HONG KONG — Vietnam has discreetly fortified several of its islands in the disputed South China Sea with new mobile rocket launchers capable of striking China’s runways and military installations across the vital trade route, according to Western officials.
Diplomats and military officers told Reuters that intelligence shows Hanoi has shipped the launchers from the Vietnamese mainland into position on five bases in the Spratly islands in recent months, a move likely to raise tensions with Beijing.
The launchers have been hidden from aerial surveillance and they have yet to be armed, but could be made operational with rocket artillery rounds within two or three days, according to the three sources.
Vietnam’s Foreign Ministry said the information was “inaccurate”, without elaborating.
Deputy Defence Minister, Senior Lieutenant-General Nguyen Chi Vinh, told Reuters in Singapore in June that Hanoi had no such launchers or weapons ready in the Spratlys but reserved the right to take any such measures.
“It is within our legitimate right to self-defence to move any of our weapons to any area at any time within our sovereign territory,” he said.
The move is designed to counter China’s build-up on its seven reclaimed islands in the Spratlys archipelago. Vietnam’s military strategists fear the building runways, radars and other military installations on those holdings have left Vietnam’s southern and island defences increasingly vulnerable.
Military analysts say it is the most significant defensive move Vietnam has made on its holdings in the South China Sea in decades.
Hanoi wanted to have the launchers in place as it expected tensions to rise in the wake of the landmark international court ruling against China in an arbitration case brought by the Philippines, foreign envoys said.
The ruling last month, stridently rejected by Beijing, found no legal basis to China’s sweeping historic claims to much of the South China Sea.
“China has indisputable sovereignty over the Spratly islands and nearby waters,” China’s Foreign Ministry said in a faxed statement yesterday.
“China resolutely opposes the relevant country illegally occupying parts of China’s Spratly islands and reefs and on these illegally occupied Spratly islands and reefs belonging to China carrying out illegal construction and military deployments.”
The United States is also monitoring developments closely.
“We continue to call on all South China Sea claimants to avoid actions that raise tensions, take practical steps to build confidence, and intensify efforts to find peaceful, diplomatic solutions to disputes,” a State Department official said.
Foreign officials and military analysts believe the launchers form part of Vietnam’s state-of-art EXTRA rocket artillery system recently acquired from Israel.
EXTRA rounds are highly accurate up to a range of 150km, with different 150kg warheads that can carry high explosives or bomblets to attack multiple targets simultaneously. Operated with targeting drones, they could strike both ships and land targets.
That puts China’s 3,000m runways and installations on Subi, Fiery Cross and Mischief Reef within range of many of Vietnam’s tightly clustered holdings on 21 islands and reefs.

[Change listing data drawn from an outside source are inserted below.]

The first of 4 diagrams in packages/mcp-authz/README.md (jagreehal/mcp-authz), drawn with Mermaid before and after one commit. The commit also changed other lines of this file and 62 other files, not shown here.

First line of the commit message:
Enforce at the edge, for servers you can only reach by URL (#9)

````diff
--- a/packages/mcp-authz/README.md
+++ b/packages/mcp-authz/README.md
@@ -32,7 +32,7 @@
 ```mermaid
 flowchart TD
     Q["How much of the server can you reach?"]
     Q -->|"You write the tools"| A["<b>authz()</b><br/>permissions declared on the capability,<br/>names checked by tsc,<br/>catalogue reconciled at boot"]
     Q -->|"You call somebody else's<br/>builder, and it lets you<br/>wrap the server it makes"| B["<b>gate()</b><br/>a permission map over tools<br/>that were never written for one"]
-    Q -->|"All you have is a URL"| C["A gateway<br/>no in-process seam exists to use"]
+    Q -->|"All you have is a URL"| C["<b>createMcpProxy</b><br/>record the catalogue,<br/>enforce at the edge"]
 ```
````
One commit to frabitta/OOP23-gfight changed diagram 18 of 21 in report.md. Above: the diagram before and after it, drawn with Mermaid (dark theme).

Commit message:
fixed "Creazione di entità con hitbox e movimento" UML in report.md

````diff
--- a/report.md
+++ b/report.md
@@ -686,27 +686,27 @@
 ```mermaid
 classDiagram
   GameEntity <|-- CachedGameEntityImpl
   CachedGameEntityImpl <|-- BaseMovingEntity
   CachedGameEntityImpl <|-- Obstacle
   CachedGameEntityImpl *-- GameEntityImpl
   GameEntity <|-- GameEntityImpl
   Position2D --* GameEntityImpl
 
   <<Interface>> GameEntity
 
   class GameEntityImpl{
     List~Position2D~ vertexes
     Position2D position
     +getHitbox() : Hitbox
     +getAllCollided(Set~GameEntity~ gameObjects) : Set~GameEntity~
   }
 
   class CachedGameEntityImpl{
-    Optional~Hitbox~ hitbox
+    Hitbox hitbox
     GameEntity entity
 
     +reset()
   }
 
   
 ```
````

While Vietnam has larger and longer range Russian coastal defence missiles, the EXTRA is considered highly mobile and effective against amphibious landings. It uses compact radars, so does not require a large operational footprint — also suitable for deployment on islets and reefs.
“When Vietnam acquired the EXTRA system, it was always thought that it would be deployed on the Spratlys … it is the perfect weapon for that,” said Siemon Wezeman, a senior arms researcher at the Stockholm International Peace Research Institute (SIPRI).
There is no sign the launchers have been recently test fired or moved.
In Washington, a research group said satellite photographs taken in June show China appears to have built reinforced aircraft hangars on its holdings in disputed South China Sea islands.
The hangars on Fiery Cross, Subi and Mischief Reefs in the Spratly islands have room for any fighter jet in the Chinese air force, the Centre for Strategic and International Studies (CSIS) said in a report. — Reuters